Visitors also eat huge amounts of food, most of it traditional hearty fare such as sausage, hendl (chicken), käsespätzle (cheese noodles), and sauerkraut, along with such Bavarian delicacies as roast ox tails and Äpfelpfannenkuchen (apple pancakes).
Since 1950, there has been a traditional festival opening: A twelve gun salute and the tapping of the first keg of Oktoberfest beer at 12:00 by the current Mayor of Munich with the cry "O'zapft is!" ("It's tapped!" in the Austro-Bavarian dialect) opens the Oktoberfest. The first mayor to tap the keg was Thomas Wimmer.
By 1960, the Oktoberfest had turned into an enormous world-famous festival. After this foreigners began to picture Germans as wearing the Sennerhut, Lederhosen, and the girls in Dirndl. Horse races ended in 1960.
There are many problems every year with young people, who overestimate their ability to handle large amounts of alcohol. Many pass out due to drunkenness. These especially drunk patrons are often called "Bierleichen" (German for "beer corpses"). They are brought by staff to a medical tent where drunks as well as sick people are treated.
In 2001, the event closed down at 11:00 PM due to fears of the recent terrorist attacks on the United States.

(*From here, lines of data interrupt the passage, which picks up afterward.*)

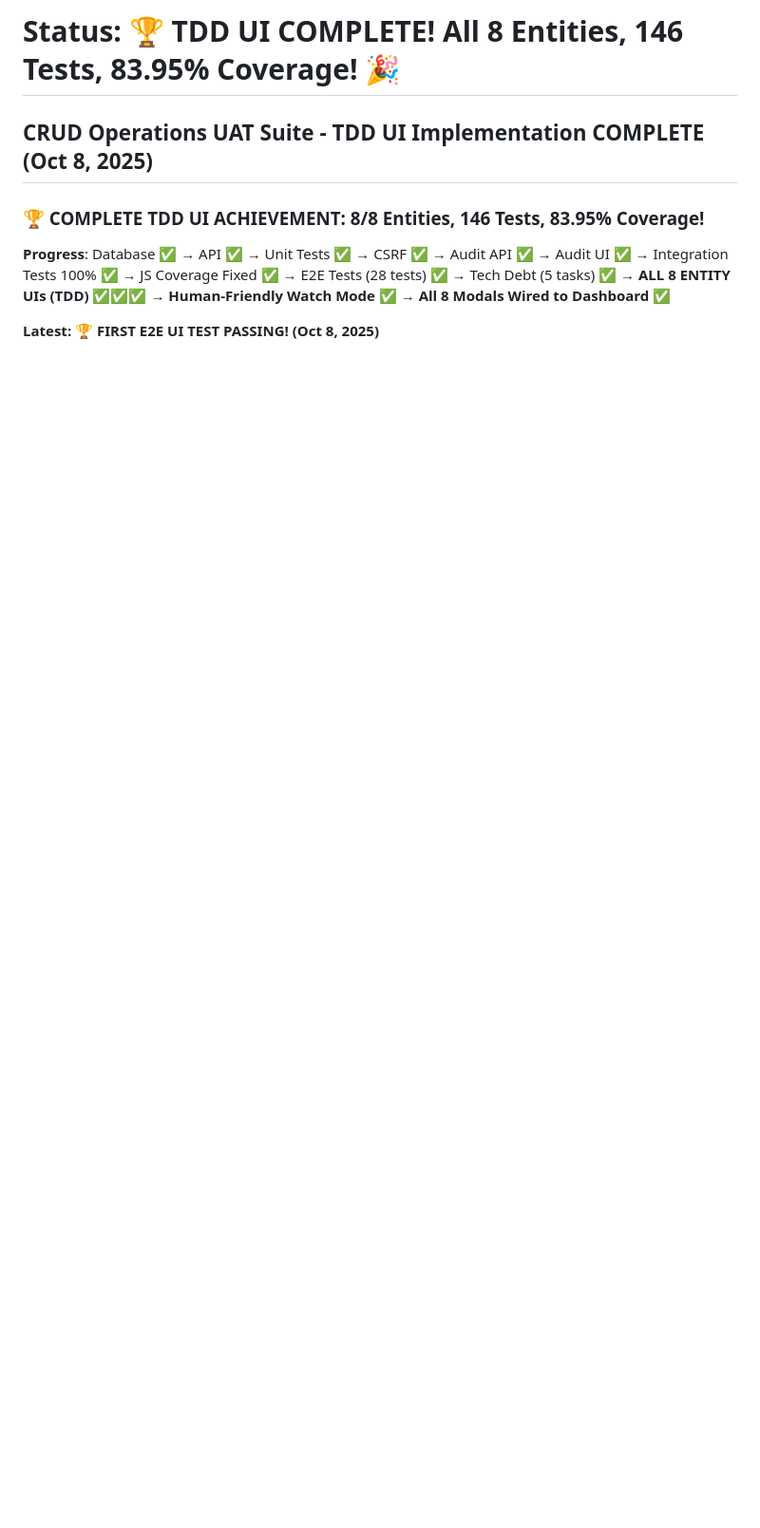
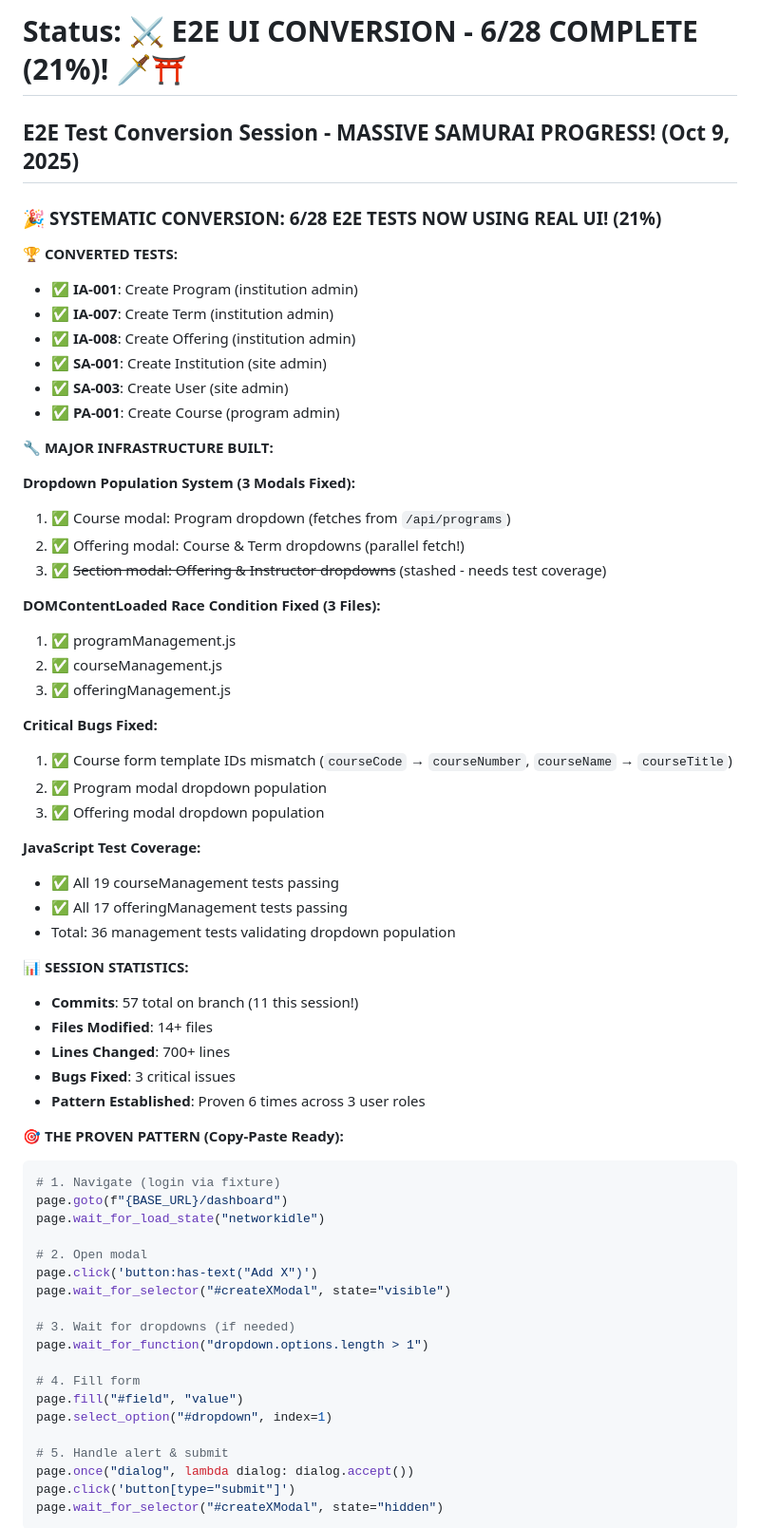
Before and after one commit to ScienceIsNeato/course_record_updater, a Markdown page: STATUS.md, the part around the change printed below. Shown: that part at 95% size. Drawn GitHub-style; blank space fills up the shorter version.

Commit message:
docs: Document E2E conversion session progress (6/28, 21% complete!)

````diff
--- a/STATUS.md
+++ b/STATUS.md
@@ -1,9 +1,66 @@
-# Status: 🏆 TDD UI COMPLETE! All 8 Entities, 146 Tests, 83.95% Coverage! 🎉
+# Status: ⚔️ E2E UI CONVERSION - 6/28 COMPLETE (21%)! 🗡️⛩️
 
-## CRUD Operations UAT Suite - TDD UI Implementation COMPLETE (Oct 8, 2025)
+## E2E Test Conversion Session - MASSIVE SAMURAI PROGRESS! (Oct 9, 2025)
 
-### 🏆 COMPLETE TDD UI ACHIEVEMENT: 8/8 Entities, 146 Tests, 83.95% Coverage!
+### 🎉 **SYSTEMATIC CONVERSION: 6/28 E2E TESTS NOW USING REAL UI! (21%)**
 
-**Progress**: Database ✅ → API ✅ → Unit Tests ✅ → CSRF ✅ → Audit API ✅ → Audit UI ✅ → Integration Tests 100% ✅ → JS Coverage Fixed ✅ → E2E Tests (28 tests) ✅ → Tech Debt (5 tasks) ✅ → **ALL 8 ENTITY UIs (TDD)** ✅✅✅ → **Human-Friendly Watch Mode** ✅ → **All 8 Modals Wired to Dashboard** ✅
+**🏆 CONVERTED TESTS:**
+- ✅ **IA-001**: Create Program (institution admin)
+- ✅ **IA-007**: Create Term (institution admin)
+- ✅ **IA-008**: Create Offering (institution admin)
+- ✅ **SA-001**: Create Institution (site admin)
+- ✅ **SA-003**: Create User (site admin)
+- ✅ **PA-001**: Create Course (program admin)
 
-**Latest: 🏆 FIRST E2E UI TEST PASSING! (Oct 8, 2025)**
+**🔧 MAJOR INFRASTRUCTURE BUILT:**
+
+**Dropdown Population System (3 Modals Fixed):**
+1. ✅ Course modal: Program dropdown (fetches from `/api/programs`)
+2. ✅ Offering modal: Course & Term dropdowns (parallel fetch!)
+3. ✅ ~~Section modal: Offering & Instructor dropdowns~~ (stashed - needs test coverage)
+
+**DOMContentLoaded Race Condition Fixed (3 Files):**
+1. ✅ programManagement.js
+2. ✅ courseManagement.js
+3. ✅ offeringManagement.js
+
+**Critical Bugs Fixed:**
+1. ✅ Course form template IDs mismatch (`courseCode` → `courseNumber`, `courseName` → `courseTitle`)
+2. ✅ Program modal dropdown population
+3. ✅ Offering modal dropdown population
+
+**JavaScript Test Coverage:**
+- ✅ All 19 courseManagement tests passing
+- ✅ All 17 offeringManagement tests passing
+- Total: 36 management tests validating dropdown population
+
+**📊 SESSION STATISTICS:**
+- **Commits**: 57 total on branch (11 this session!)
+- **Files Modified**: 14+ files
+- **Lines Changed**: 700+ lines
+- **Bugs Fixed**: 3 critical issues
+- **Pattern Established**: Proven 6 times across 3 user roles
+
+**🎯 THE PROVEN PATTERN (Copy-Paste Ready):**
+```python
+# 1. Navigate (login via fixture)
+page.goto(f"{BASE_URL}/dashboard")
+page.wait_for_load_state("networkidle")
+
+# 2. Open modal
+page.click('button:has-text("Add X")')
+page.wait_for_selector("#createXModal", state="visible")
+
+# 3. Wait for dropdowns (if needed)
+page.wait_for_function("dropdown.options.length > 1")
+
+# 4. Fill form
+page.fill("#field", "value")
+page.select_option("#dropdown", index=1)
+
+# 5. Handle alert & submit
+page.once("dialog", lambda dialog: dialog.accept())
+page.click('button[type="submit"]')
+page.wait_for_selector("#createXModal", state="hidden")
+```
+
````
Also changed, not shown: other parts of STATUS.md (+11 -0 lines).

To keep the Oktoberfest, and especially the beer tents, friendly for older people and families, the concept of the "quiet Oktoberfest" was developed in 2005. Until 6:00 PM, the tents only play quiet music, for example traditional wind music. Only after that will Schlager and pop music be played, which has led to more violence in earlier years. The music played in the afternoon is limited to 85 decibels. With these measures, the organizers of the Oktoberfest hope to curb the over-the-top party mentality and preserve the traditional beer tent atmosphere.

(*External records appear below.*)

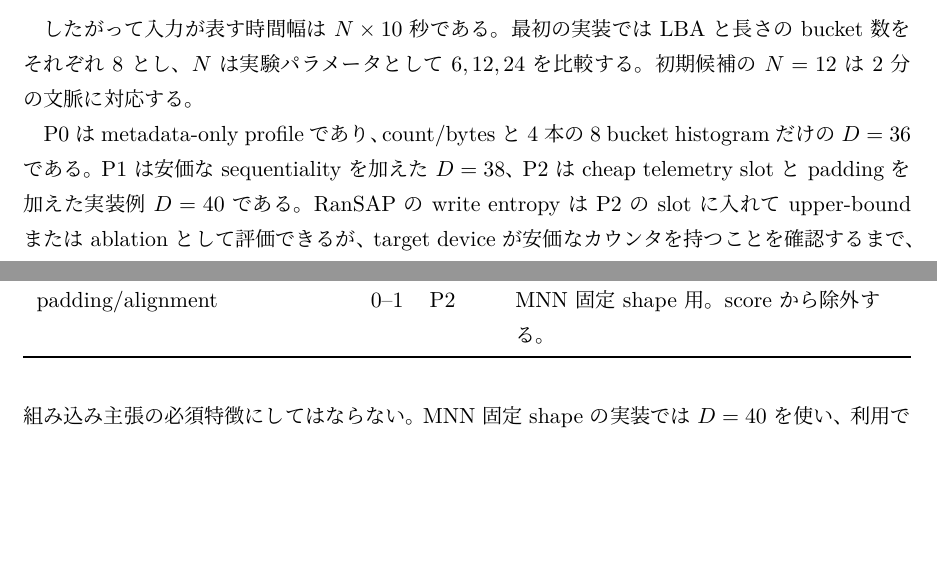
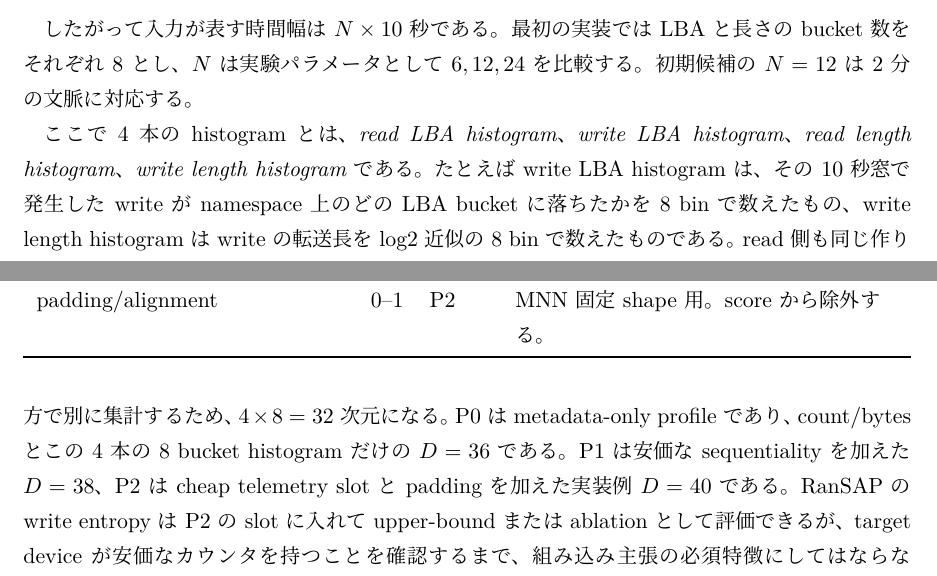
Before and after one commit to t0m0h1r0/research-anomaly, a LaTeX document (paper/main.tex): two parts of pages 6 and 7 of 17 before the commit and two parts of pages 6 and 7 of 18 after it, joined at a grey line, cut so that both start at the same text, the shorter picture padded with empty space. Compiled offline with XeLaTeX.

Commit message:
Clarify histogram feature groups

```diff
--- a/paper/main.tex
+++ b/paper/main.tex
@@ -361,7 +361,14 @@ $6,12,24$ を比較する。初期候補の $N=12$ は 2 分の文脈に対応
   \end{tabularx}
 \end{table}
 
-P0 は metadata-only profile であり、count/bytes と 4 本の 8 bucket histogram だけの
+ここで 4 本の histogram とは、
+\emph{read LBA histogram}、\emph{write LBA histogram}、
+\emph{read length histogram}、\emph{write length histogram} である。
+たとえば write LBA histogram は、その 10 秒窓で発生した write が
+namespace 上のどの LBA bucket に落ちたかを 8 bin で数えたもの、
+write length histogram は write の転送長を log2 近似の 8 bin で数えたものである。
+read 側も同じ作り方で別に集計するため、$4 \times 8=32$ 次元になる。
+P0 は metadata-only profile であり、count/bytes とこの 4 本の 8 bucket histogram だけの
 $D=36$ である。P1 は安価な sequentiality を加えた $D=38$、P2 は cheap telemetry
 slot と padding を加えた実装例 $D=40$ である。RanSAP の write entropy は
 P2 の slot に入れて upper-bound または ablation として評価できるが、
```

Since 2005 the last traveling Enterprise ride of Germany - called Mondlift - is back on the Oktoberfest.
Starting in 2008, a new Bavarian law banning smoking in all enclosed spaces that are open to the public will be in place at the Oktoberfest. This will mean a complete smoking ban inside the tents. However, after heavy losses in the 2008 local elections, the state's ruling party wants to grant special exemptions to beer tents and small pubs.
Price of a Maß of Beer
One of the biggest talking points among citizens of Munich in the lead-up to the Oktoberfest each year is how much a liter of beer will cost. In 2006 the official price range was between €6.95 and €7.50, as opposed to €6.65 and €7.10 the year before. In the past, price hikes have been a contentious issue.
In 2007, the price of a Maß was between €7.30 and €7.90. In 2008, the price will range between €8.00 and €8.30. And no, unfortunately you don't get to keep the glass.
Oktoberfest beer mugs (1-liter-Steins, Maßkrug in German) are made from heavy glass and typically have a decorative brewery logo on the side, thus making them very popular souvenirs among visitors. Although it is strictly forbidden to steal the mugs, they can be purchased in the tents at a reasonable price. Buyers are strongly advised to keep the receipts because police are known to search them for stolen mugs even away from the fest area. When police catch someone stealing a mug, the thieves may be fined up to €50. In 2006, 220,000 mugs were retrieved by security forces.
Don't get caught stealing a mug if you're there. If you can't make it to Munich this year, you're in luck. We have Oktoberfest Mugs in stock and ready to ship for your own party! Check out our Oktoberfest beer mugs here. We also offer wholesale pricing for large orders.